Put simply: MFIs have some of the knowledge base and banks have the money, but SMEs have mostly been forced to navigate with own equity, insufficient funding from MFIs and frustrating relationships with banks. In this landscape, a new type of financial institution is emerging in West Africa, which is not venture capital, not banking, instead a modern form of microfinance. The wailed for “mesofinance” niche is starting to be filled by non-bank financial institutions (NBFIs) that focus their business model on established small businesses – using classical microfinance cash-flow based lending methodologies, overdraft facilities, and partnerships with banks or telecommunication companies for international transfers.
Thus far, many of the SMEs financed originate from the trading sector, but during our interviews with some of these “quasi-banks” there has been interest in acquiring agri-finance expertise to propose larger-scale solutions to small exploitations, and innovative ways of applying the value chain methodology to manufacturing enterprises: similarly to agricultural value-chains, manufacturing requires raw materials, transformation, wholesalers and retailers, and each of these actors need finance.
These mesofinance operators have also benefited from lower entry costs thanks to use of innovation in financial technology: network connectivity in the field that allows for smaller branch sizes, quasi-automation of loan analysis, use of electronic money when appropriate and large amounts of data for better analysis of ways and means. While banks are still relying on the expensive brick and mortar model, and MFIs have struggled with the finding the investment capacity to go full scale digital, here again these fit a niche.
There is still a long way to go for the NBFIs to achieve the scale to properly address the full need of small entrepreneurs in West Africa, and thereby support sustainable growth and increasingly attractive job opportunities in the formal sector. Further, in the financial sector any successful new developments should be observed with care – as there is often a lag between making profits in the short term and achieving sustainability in the long term – in that lag bubbles can boom and bust.
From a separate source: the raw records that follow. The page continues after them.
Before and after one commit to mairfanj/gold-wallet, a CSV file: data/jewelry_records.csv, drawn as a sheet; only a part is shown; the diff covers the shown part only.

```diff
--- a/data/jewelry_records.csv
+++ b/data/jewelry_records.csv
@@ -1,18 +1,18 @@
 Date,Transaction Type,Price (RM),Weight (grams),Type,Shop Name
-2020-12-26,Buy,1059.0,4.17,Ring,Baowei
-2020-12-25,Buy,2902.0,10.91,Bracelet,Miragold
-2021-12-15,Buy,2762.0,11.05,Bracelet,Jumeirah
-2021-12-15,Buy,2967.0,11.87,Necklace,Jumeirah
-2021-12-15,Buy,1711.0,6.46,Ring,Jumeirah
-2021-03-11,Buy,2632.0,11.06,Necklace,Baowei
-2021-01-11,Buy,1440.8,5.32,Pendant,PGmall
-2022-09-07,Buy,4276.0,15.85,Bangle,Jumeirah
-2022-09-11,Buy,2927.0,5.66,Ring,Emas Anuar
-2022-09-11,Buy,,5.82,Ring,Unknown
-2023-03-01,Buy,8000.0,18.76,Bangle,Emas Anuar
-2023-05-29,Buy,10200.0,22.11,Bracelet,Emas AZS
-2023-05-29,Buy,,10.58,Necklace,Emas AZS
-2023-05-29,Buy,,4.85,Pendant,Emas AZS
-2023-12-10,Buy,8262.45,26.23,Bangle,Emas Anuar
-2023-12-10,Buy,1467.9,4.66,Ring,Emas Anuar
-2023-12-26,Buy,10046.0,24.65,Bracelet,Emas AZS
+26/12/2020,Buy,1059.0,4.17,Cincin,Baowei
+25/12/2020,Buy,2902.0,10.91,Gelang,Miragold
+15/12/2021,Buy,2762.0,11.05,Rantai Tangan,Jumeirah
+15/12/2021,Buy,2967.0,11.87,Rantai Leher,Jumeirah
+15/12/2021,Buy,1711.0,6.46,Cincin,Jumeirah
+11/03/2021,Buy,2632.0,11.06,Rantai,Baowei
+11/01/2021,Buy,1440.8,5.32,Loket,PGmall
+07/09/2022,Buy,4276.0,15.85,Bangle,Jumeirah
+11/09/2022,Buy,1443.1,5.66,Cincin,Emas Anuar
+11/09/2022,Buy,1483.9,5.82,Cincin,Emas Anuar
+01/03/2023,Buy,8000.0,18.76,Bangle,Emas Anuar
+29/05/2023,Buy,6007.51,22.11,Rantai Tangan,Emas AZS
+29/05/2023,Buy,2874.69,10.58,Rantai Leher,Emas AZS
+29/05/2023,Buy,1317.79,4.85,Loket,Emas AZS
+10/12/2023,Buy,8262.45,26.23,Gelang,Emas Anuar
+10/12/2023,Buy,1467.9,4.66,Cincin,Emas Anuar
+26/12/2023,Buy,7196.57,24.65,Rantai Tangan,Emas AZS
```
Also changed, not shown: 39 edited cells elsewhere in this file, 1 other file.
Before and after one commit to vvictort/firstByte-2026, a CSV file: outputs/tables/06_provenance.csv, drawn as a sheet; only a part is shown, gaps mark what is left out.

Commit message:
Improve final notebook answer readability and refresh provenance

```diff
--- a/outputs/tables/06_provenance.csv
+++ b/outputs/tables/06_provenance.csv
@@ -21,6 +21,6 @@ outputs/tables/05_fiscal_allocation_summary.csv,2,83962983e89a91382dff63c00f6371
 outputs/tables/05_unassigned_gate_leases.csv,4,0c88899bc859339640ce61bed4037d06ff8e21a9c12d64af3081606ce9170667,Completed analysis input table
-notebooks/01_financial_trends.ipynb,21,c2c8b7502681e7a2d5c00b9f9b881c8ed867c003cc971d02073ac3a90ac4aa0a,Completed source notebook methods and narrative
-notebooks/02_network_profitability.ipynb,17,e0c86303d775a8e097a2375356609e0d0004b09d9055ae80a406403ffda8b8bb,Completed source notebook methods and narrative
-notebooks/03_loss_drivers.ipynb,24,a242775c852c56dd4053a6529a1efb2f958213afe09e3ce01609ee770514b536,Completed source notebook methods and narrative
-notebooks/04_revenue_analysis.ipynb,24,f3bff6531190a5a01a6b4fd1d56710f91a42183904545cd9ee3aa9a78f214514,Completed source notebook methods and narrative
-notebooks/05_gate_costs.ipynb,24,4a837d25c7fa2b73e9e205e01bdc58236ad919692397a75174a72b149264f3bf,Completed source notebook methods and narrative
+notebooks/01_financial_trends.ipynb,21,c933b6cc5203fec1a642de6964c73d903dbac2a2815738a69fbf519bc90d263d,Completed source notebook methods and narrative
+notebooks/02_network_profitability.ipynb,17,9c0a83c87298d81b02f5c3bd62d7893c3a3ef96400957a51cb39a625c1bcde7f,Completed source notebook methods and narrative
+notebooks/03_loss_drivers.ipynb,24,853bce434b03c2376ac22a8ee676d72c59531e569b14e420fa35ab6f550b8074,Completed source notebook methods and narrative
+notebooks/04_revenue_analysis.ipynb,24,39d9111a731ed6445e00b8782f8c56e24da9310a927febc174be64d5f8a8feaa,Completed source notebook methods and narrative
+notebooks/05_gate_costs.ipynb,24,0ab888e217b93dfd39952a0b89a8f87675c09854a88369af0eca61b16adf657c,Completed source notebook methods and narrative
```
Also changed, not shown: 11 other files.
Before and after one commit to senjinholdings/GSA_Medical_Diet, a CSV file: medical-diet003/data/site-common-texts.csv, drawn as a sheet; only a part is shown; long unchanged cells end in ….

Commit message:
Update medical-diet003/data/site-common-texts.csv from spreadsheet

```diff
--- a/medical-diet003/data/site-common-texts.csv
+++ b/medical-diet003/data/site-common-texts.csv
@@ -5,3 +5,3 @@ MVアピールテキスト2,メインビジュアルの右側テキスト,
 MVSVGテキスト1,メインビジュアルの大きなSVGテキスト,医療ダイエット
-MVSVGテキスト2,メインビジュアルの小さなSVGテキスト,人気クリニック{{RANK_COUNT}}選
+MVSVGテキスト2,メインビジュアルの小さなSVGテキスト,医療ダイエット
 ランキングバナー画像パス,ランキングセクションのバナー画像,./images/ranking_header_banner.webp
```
Yet, let us not preemptively throw the baby with the bath water, and instead nurture this development, hoping that other economic actors will take notice and also further contribute to the emergence of the African “Mittelstand”. FS Impact Finance will continue to use its resources and business model to support this development.
1 World Trade Report 2016: Levelling the Playing Field for SMEs, World Trade Organization
2 World Employment and Social Outlook 2017: Sustainable enterprises and jobs – Formal enterprises and decent work, International Labor Organization
3 Doing Business 2020: Region Profile Sub-Saharan Africa, World Bank